━━ Provided records ━━

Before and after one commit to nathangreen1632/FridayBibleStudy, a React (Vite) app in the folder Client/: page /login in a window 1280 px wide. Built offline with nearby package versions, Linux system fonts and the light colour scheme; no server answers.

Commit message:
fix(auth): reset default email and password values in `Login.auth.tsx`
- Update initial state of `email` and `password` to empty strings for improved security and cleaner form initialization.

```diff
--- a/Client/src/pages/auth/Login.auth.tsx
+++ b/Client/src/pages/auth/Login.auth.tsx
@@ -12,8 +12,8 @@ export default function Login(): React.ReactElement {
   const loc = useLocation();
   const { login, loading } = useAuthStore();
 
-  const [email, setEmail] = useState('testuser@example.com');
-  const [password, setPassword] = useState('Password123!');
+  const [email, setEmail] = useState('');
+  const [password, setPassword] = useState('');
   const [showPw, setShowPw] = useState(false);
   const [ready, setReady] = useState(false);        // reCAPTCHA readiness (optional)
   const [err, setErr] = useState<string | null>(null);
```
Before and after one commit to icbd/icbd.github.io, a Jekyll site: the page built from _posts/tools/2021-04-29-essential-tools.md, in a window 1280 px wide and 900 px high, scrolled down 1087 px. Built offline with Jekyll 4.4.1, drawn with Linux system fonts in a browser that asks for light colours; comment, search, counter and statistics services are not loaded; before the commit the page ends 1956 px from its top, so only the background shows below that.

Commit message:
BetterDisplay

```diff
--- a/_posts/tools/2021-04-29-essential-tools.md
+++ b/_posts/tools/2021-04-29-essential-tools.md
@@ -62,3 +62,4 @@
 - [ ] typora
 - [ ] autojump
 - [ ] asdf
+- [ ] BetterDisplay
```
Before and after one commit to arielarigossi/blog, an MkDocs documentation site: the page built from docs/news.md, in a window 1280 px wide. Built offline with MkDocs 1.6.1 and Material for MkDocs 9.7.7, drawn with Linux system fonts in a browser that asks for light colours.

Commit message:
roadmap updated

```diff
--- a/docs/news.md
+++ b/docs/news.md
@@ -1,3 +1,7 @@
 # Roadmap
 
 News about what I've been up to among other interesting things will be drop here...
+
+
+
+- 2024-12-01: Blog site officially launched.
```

━━━

• [Task to carry out]: Could you return the lines in the entries above that contain "useState"?

• [Completed task]:
-  const [email, setEmail] = useState('testuser@example.com');
-  const [password, setPassword] = useState('Password123!');
+  const [email, setEmail] = useState('');
+  const [password, setPassword] = useState('');
   const [showPw, setShowPw] = useState(false);
   const [ready, setReady] = useState(false);        // reCAPTCHA readiness (optional)
   const [err, setErr] = useState<string | null>(null);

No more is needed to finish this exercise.